Liberals all need a come-to-Jesus moment, wherein they confront the political ramifications of being seventeen separate advocacy groups all pulling in different directions that pretend to be a diversity rainbow, but are actually too atomized and separate to be anything but a cacophonous, hideous fog, with no sense of community or solidarity or citizenship, but instead are more like small children at a party all wanting ice cream and cake now and none willing to wait their turn or even to share. This context is inappropriate for politics, and clearly a far cry from the type of party composition needed for political success. How can we tell? Donald Trump is President of the U.S.A.!
Lilla finds a unifying message that all of us can and should rally around: citizenship. And without community, citizenship is a delusion. See:
- Why Do We Need Communities?
- The Responsive Communitarian Platform
- Building a Community of Citizens: Civil Society in the 21st Century
- The Spirit Of Community
Don Eberly hits the nail on the head as he says: “Men and women of principle must move to restore lost integrity in our nation’s political and governmental institutions while also candidly admitting to the limitations of politics to renew American life. Public cynicism is rooted in the fact that while government has underperformed, politics has been oversold. Political agendas from both the Left and Right have been dramatically exaggerated as sources of national renewal. Creating the good society is neither easy nor simple: it requires improving our public life—strengthening both personal and civic virtue—not just cleaning up our political institutions.

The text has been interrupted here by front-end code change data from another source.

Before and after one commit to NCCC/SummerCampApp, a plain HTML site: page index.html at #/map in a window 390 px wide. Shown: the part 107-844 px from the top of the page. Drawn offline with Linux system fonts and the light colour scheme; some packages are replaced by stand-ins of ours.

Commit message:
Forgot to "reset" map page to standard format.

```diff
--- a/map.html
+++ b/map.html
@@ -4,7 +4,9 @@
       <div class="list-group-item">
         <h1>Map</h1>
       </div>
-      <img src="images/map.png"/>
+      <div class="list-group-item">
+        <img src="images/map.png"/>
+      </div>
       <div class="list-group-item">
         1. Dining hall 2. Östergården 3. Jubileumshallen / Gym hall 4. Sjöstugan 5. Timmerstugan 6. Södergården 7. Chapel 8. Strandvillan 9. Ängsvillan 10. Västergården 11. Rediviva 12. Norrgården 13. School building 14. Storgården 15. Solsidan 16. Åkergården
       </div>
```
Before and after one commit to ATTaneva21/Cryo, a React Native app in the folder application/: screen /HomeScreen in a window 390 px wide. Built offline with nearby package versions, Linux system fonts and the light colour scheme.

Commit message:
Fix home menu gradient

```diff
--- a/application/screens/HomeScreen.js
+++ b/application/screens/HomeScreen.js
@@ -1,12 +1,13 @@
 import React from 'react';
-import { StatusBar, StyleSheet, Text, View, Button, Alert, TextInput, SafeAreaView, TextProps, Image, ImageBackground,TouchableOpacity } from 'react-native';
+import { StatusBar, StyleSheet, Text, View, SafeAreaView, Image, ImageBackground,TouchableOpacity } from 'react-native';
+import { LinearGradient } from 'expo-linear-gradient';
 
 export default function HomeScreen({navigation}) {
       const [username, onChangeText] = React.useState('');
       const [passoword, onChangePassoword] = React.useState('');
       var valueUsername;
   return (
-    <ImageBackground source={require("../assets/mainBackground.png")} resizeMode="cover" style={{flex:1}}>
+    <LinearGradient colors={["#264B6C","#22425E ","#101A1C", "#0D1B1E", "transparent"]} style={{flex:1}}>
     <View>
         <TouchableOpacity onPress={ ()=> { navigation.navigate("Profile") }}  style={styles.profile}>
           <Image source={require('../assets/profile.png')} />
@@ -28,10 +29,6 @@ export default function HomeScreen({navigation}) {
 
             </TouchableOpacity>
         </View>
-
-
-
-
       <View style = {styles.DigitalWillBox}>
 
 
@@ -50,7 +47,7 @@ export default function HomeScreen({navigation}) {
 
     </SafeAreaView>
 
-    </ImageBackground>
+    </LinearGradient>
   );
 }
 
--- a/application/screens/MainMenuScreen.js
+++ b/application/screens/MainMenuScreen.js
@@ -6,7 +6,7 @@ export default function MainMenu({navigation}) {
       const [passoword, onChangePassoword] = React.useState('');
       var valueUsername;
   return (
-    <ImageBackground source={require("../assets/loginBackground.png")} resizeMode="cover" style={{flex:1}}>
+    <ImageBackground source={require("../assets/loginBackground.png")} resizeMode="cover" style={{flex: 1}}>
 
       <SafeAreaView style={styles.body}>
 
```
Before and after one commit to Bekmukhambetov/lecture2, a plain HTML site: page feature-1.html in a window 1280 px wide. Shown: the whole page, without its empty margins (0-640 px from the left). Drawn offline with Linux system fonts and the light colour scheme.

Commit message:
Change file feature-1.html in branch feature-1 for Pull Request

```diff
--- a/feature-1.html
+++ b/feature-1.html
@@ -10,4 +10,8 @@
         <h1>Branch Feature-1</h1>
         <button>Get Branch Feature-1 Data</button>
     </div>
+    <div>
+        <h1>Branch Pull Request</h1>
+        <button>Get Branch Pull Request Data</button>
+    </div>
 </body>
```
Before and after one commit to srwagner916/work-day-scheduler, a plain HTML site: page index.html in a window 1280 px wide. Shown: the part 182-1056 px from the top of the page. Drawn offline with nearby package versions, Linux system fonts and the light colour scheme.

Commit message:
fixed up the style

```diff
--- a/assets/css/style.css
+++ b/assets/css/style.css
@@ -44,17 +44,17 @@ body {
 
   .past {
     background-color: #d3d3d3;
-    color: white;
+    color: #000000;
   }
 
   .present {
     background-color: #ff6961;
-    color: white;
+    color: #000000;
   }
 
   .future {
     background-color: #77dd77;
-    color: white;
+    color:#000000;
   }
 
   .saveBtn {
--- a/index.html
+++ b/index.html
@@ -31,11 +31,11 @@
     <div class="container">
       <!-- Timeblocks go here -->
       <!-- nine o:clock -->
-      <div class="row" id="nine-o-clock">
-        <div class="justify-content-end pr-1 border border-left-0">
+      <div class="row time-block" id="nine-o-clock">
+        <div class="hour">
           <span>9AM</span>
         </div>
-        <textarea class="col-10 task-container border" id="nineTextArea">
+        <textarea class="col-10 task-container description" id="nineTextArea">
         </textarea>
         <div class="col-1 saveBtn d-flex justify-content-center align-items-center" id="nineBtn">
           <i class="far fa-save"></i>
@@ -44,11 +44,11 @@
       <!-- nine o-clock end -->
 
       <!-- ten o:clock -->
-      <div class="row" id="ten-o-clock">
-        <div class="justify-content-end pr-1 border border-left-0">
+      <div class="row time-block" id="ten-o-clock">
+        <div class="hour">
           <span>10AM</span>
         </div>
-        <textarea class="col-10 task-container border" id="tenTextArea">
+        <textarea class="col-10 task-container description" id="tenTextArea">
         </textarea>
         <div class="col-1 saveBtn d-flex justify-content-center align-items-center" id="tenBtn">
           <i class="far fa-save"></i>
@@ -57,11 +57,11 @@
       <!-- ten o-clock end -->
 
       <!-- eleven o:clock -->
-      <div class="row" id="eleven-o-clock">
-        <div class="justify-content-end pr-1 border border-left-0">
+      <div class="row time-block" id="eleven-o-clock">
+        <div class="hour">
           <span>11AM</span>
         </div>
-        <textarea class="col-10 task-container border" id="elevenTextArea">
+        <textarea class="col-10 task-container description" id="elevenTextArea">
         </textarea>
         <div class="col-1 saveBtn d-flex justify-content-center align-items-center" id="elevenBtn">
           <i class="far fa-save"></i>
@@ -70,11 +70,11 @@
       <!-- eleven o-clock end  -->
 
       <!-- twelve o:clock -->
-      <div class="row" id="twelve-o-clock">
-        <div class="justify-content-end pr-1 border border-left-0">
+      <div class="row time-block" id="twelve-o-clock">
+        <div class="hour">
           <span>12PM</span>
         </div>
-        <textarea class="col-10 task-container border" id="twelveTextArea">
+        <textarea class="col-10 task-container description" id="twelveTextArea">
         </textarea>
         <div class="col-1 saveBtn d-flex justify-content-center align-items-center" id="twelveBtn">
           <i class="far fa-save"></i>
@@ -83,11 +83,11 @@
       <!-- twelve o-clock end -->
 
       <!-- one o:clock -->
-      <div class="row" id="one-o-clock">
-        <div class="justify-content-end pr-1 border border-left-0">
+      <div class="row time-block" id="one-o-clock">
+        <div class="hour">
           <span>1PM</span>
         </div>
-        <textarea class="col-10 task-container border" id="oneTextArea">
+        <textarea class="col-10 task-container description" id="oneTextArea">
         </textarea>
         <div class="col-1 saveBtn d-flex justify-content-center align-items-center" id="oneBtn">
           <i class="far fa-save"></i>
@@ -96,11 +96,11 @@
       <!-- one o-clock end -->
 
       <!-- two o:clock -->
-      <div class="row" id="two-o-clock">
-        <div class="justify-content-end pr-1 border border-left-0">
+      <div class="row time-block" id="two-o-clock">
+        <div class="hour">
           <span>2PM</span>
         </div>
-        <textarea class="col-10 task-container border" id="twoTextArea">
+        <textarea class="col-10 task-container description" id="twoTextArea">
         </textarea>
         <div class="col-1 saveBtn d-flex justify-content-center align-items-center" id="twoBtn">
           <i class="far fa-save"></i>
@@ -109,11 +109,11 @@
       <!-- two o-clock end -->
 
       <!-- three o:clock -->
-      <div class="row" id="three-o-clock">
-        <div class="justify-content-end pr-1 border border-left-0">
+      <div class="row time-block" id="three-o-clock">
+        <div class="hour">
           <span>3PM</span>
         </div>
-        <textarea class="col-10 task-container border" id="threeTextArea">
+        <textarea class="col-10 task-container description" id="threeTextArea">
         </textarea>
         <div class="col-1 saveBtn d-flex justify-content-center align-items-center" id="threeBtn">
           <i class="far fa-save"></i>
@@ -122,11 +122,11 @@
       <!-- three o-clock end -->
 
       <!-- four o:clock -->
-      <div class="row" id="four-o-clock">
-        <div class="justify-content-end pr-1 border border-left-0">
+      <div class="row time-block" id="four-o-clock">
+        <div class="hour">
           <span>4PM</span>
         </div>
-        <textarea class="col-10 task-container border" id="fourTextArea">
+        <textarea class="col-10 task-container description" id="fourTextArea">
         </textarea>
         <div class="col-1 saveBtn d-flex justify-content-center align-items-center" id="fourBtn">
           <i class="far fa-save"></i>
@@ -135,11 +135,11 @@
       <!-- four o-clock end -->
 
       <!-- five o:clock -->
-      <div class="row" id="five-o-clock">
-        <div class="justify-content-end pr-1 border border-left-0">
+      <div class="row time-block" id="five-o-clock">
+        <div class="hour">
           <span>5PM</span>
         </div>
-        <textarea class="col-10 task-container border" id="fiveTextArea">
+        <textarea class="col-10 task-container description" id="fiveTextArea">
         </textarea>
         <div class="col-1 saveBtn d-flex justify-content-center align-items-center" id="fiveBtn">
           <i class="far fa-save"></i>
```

The wisest use of public platforms would be to summon forth from the people a new resolve to strengthen civil society, particularly the institutions of family and community upon which it rests. . . . we, the people, must do it. Politicians cannot create lost community, only citizens can . . . Whatever government does or does not do, the job of restoration and renewal will fall heavily to citizens. . . . responsibility must be made the cornerstone of America’s basic social contract. There is scant hope for change based upon top-down strategies, impersonal theories, or simply a new round of programmatic reforms. Citizens must take responsibility for nourishing institutions, imparting character, and rediscovering timeless wisdom for daily life.”